Methods: A multiple logistic regression analysis was performed using a cohort of 2,467 adolescent smoking experimenters ages 11-18, within the 1989-1993 Teenage Attitudes and Practices Survey, a nationally representative survey.

Results: Among experimenters (1989), 25.7% of whites and 10.3% of blacks had progressed to current smoking (1993). The unadjusted odds ratio (OR) of progression for blacks (vs whites) was 0.33 [95% confidence interval (CI) 0.23, 0.48]. Adjustment for factors significantly predictive of progression (most parsimonious model) modified the black-white OR to 0.36 (CI 0.24, 0.55), while the full model yielded a black-white OR of 0.39 (CI 0.24, 0.66).

Conclusions: The observed black-white difference in smoking progression was only partly explained by the factors evaluated, and some additional factor(s) must be important.

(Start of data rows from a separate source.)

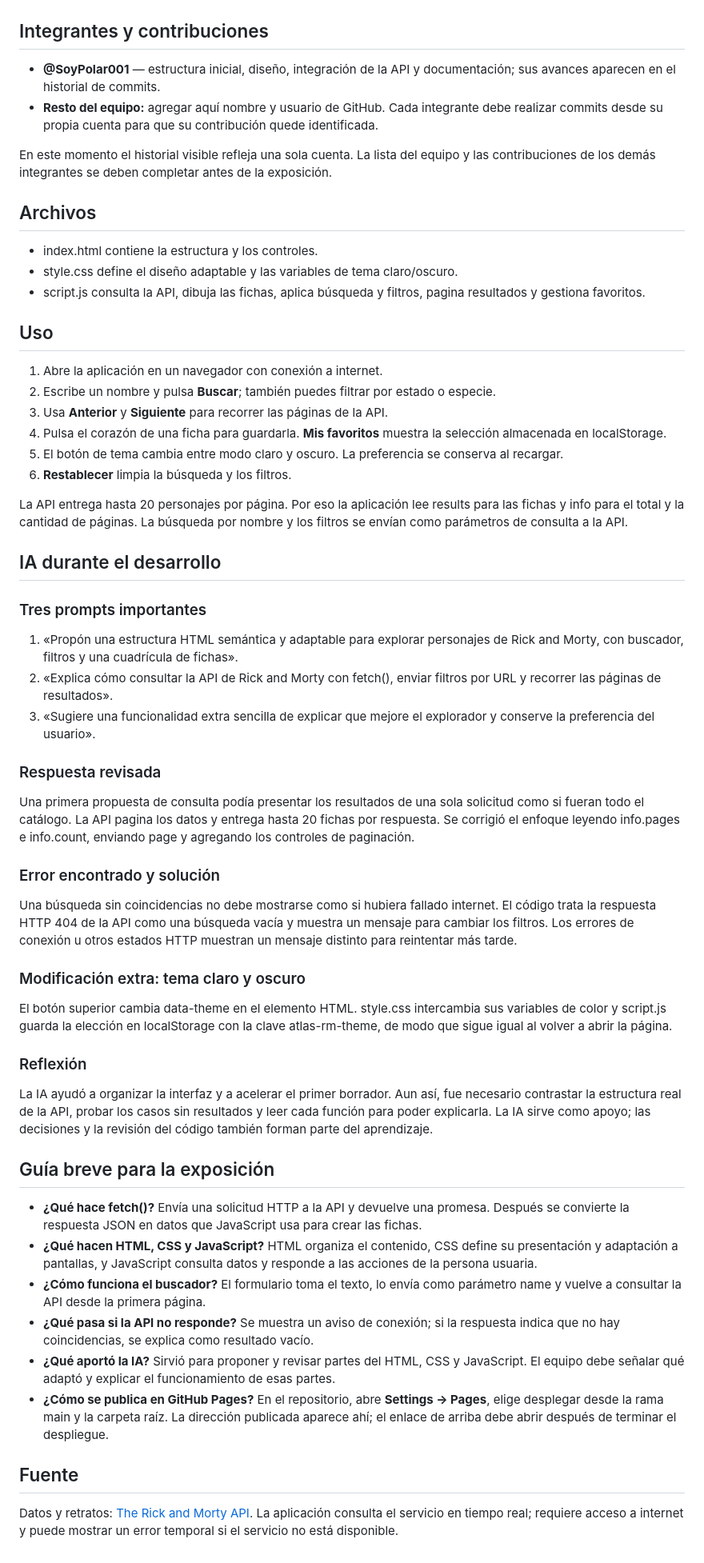
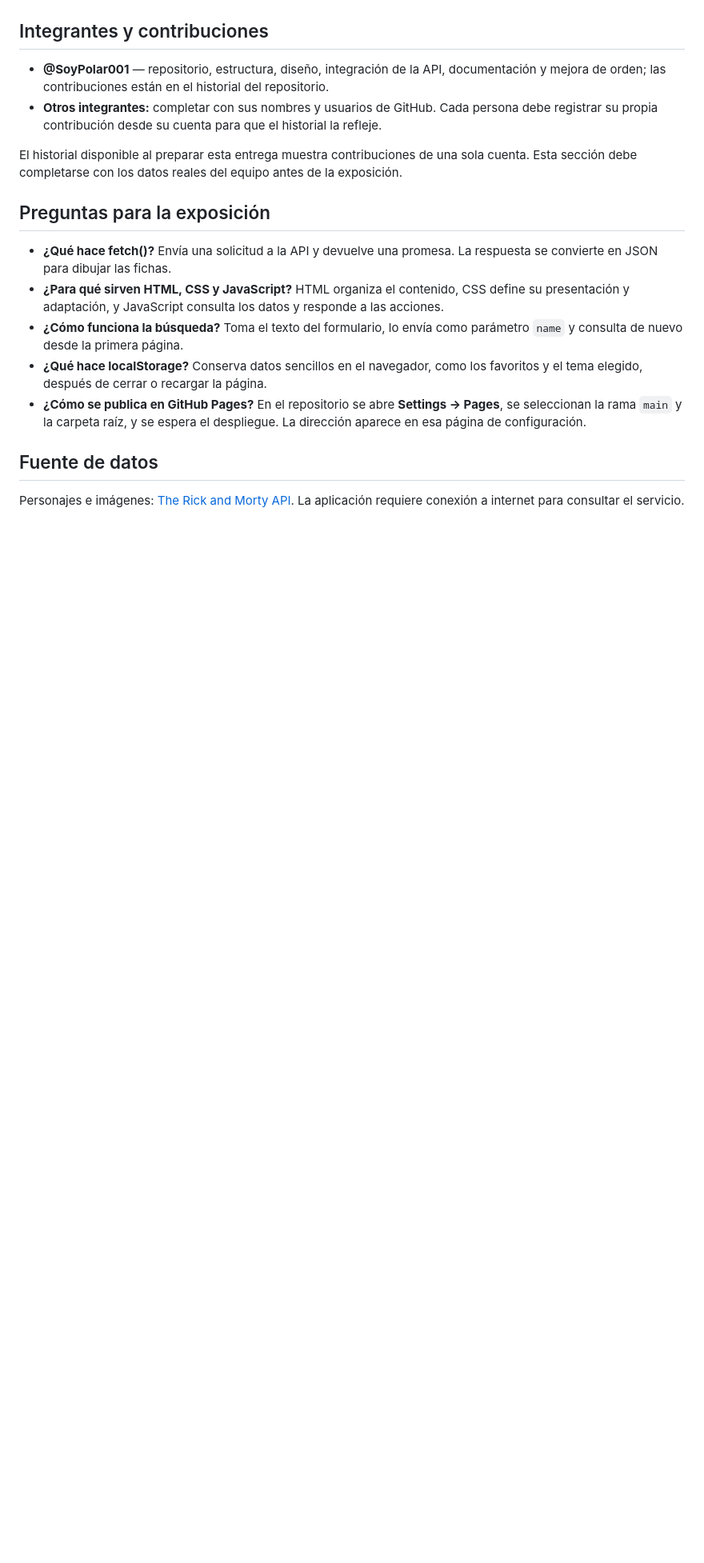
Before and after one commit to SoyPolar001/proyecto-web-ia, a Markdown page: README.md, the part around one of its changes. Shown at 80% size. GitHub-like rendering; blank space fills up the shorter version.

Commit message:
Actualizar documentación de publicación y entrega
Updated README with enhanced application features and corrected details.

```diff
--- a/README.md
+++ b/README.md
@@ -10,61 +66,19 @@ Aplicación web para consultar personajes de **Rick and Morty** desde la API pú
 
 ## Integrantes y contribuciones
 
-- **@SoyPolar001** — estructura inicial, diseño, integración de la API y documentación; sus avances aparecen en el historial de commits.
-- **Resto del equipo:** agregar aquí nombre y usuario de GitHub. Cada integrante debe realizar commits desde su propia cuenta para que su contribución quede identificada.
+- **@SoyPolar001** — repositorio, estructura, diseño, integración de la API, documentación y mejora de orden; las contribuciones están en el historial del repositorio.
+- **Otros integrantes:** completar con sus nombres y usuarios de GitHub. Cada persona debe registrar su propia contribución desde su cuenta para que el historial la refleje.
 
-En este momento el historial visible refleja una sola cuenta. La lista del equipo y las contribuciones de los demás integrantes se deben completar antes de la exposición.
+El historial disponible al preparar esta entrega muestra contribuciones de una sola cuenta. Esta sección debe completarse con los datos reales del equipo antes de la exposición.
 
-## Archivos
+## Preguntas para la exposición
 
-- index.html contiene la estructura y los controles.
-- style.css define el diseño adaptable y las variables de tema claro/oscuro.
-- script.js consulta la API, dibuja las fichas, aplica búsqueda y filtros, pagina resultados y gestiona favoritos.
+- **¿Qué hace fetch()?** Envía una solicitud a la API y devuelve una promesa. La respuesta se convierte en JSON para dibujar las fichas.
+- **¿Para qué sirven HTML, CSS y JavaScript?** HTML organiza el contenido, CSS define su presentación y adaptación, y JavaScript consulta los datos y responde a las acciones.
+- **¿Cómo funciona la búsqueda?** Toma el texto del formulario, lo envía como parámetro `name` y consulta de nuevo desde la primera página.
+- **¿Qué hace localStorage?** Conserva datos sencillos en el navegador, como los favoritos y el tema elegido, después de cerrar o recargar la página.
+- **¿Cómo se publica en GitHub Pages?** En el repositorio se abre **Settings → Pages**, se seleccionan la rama `main` y la carpeta raíz, y se espera el despliegue. La dirección aparece en esa página de configuración.
 
-## Uso
+## Fuente de datos
 
-1. Abre la aplicación en un navegador con conexión a internet.
-2. Escribe un nombre y pulsa **Buscar**; también puedes filtrar por estado o especie.
-3. Usa **Anterior** y **Siguiente** para recorrer las páginas de la API.
-4. Pulsa el corazón de una ficha para guardarla. **Mis favoritos** muestra la selección almacenada en localStorage.
-5. El botón de tema cambia entre modo claro y oscuro. La preferencia se conserva al recargar.
-6. **Restablecer** limpia la búsqueda y los filtros.
-
-La API entrega hasta 20 personajes por página. Por eso la aplicación lee results para las fichas y info para el total y la cantidad de páginas. La búsqueda por nombre y los filtros se envían como parámetros de consulta a la API.
-
-## IA durante el desarrollo
-
-### Tres prompts importantes
-
-1. «Propón una estructura HTML semántica y adaptable para explorar personajes de Rick and Morty, con buscador, filtros y una cuadrícula de fichas».
-2. «Explica cómo consultar la API de Rick and Morty con fetch(), enviar filtros por URL y recorrer las páginas de resultados».
-3. «Sugiere una funcionalidad extra sencilla de explicar que mejore el explorador y conserve la preferencia del usuario».
-
-### Respuesta revisada
-
-Una primera propuesta de consulta podía presentar los resultados de una sola solicitud como si fueran todo el catálogo. La API pagina los datos y entrega hasta 20 fichas por respuesta. Se corrigió el enfoque leyendo info.pages e info.count, enviando page y agregando los controles de paginación.
-
-### Error encontrado y solución
-
-Una búsqueda sin coincidencias no debe mostrarse como si hubiera fallado internet. El código trata la respuesta HTTP 404 de la API como una búsqueda vacía y muestra un mensaje para cambiar los filtros. Los errores de conexión u otros estados HTTP muestran un mensaje distinto para reintentar más tarde.
-
-### Modificación extra: tema claro y oscuro
-
-El botón superior cambia data-theme en el elemento HTML. style.css intercambia sus variables de color y script.js guarda la elección en localStorage con la clave atlas-rm-theme, de modo que sigue igual al volver a abrir la página.
-
-### Reflexión
-
-La IA ayudó a organizar la interfaz y a acelerar el primer borrador. Aun así, fue necesario contrastar la estructura real de la API, probar los casos sin resultados y leer cada función para poder explicarla. La IA sirve como apoyo; las decisiones y la revisión del código también forman parte del aprendizaje.
-
-## Guía breve para la exposición
-
-- **¿Qué hace fetch()?** Envía una solicitud HTTP a la API y devuelve una promesa. Después se convierte la respuesta JSON en datos que JavaScript usa para crear las fichas.
-- **¿Qué hacen HTML, CSS y JavaScript?** HTML organiza el contenido, CSS define su presentación y adaptación a pantallas, y JavaScript consulta datos y responde a las acciones de la persona usuaria.
-- **¿Cómo funciona el buscador?** El formulario toma el texto, lo envía como parámetro name y vuelve a consultar la API desde la primera página.
-- **¿Qué pasa si la API no responde?** Se muestra un aviso de conexión; si la respuesta indica que no hay coincidencias, se explica como resultado vacío.
-- **¿Qué aportó la IA?** Sirvió para proponer y revisar partes del HTML, CSS y JavaScript. El equipo debe señalar qué adaptó y explicar el funcionamiento de esas partes.
-- **¿Cómo se publica en GitHub Pages?** En el repositorio, abre **Settings → Pages**, elige desplegar desde la rama main y la carpeta raíz. La dirección publicada aparece ahí; el enlace de arriba debe abrir después de terminar el despliegue.
-
-## Fuente
-
-Datos y retratos: [The Rick and Morty API](https://rickandmortyapi.com/documentation). La aplicación consulta el servicio en tiempo real; requiere acceso a internet y puede mostrar un error temporal si el servicio no está disponible.
+Personajes e imágenes: [The Rick and Morty API](https://rickandmortyapi.com/documentation). La aplicación requiere conexión a internet para consultar el servicio.
```
Also changed, not shown: other parts of README.md (+60 -4 lines).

Understanding the black-white difference in the progression from experimentation to current smoking may help prevent uptake among all adolescents.

Publication types

  • Comparative Study
  • Research Support, U.S. Gov't, P.H.S.

MeSH terms

  • Adolescent
  • Adult
  • African Americans / psychology
  • African Americans / statistics & numerical data*
  • Child
  • Follow-Up Studies
  • Health Knowledge, Attitudes, Practice
  • Humans
  • Logistic Models
  • Smoking / ethnology*
  • Smoking / psychology
  • Smoking Prevention
  • United States / epidemiology
  • Whites / psychology
  • Whites / statistics & numerical data*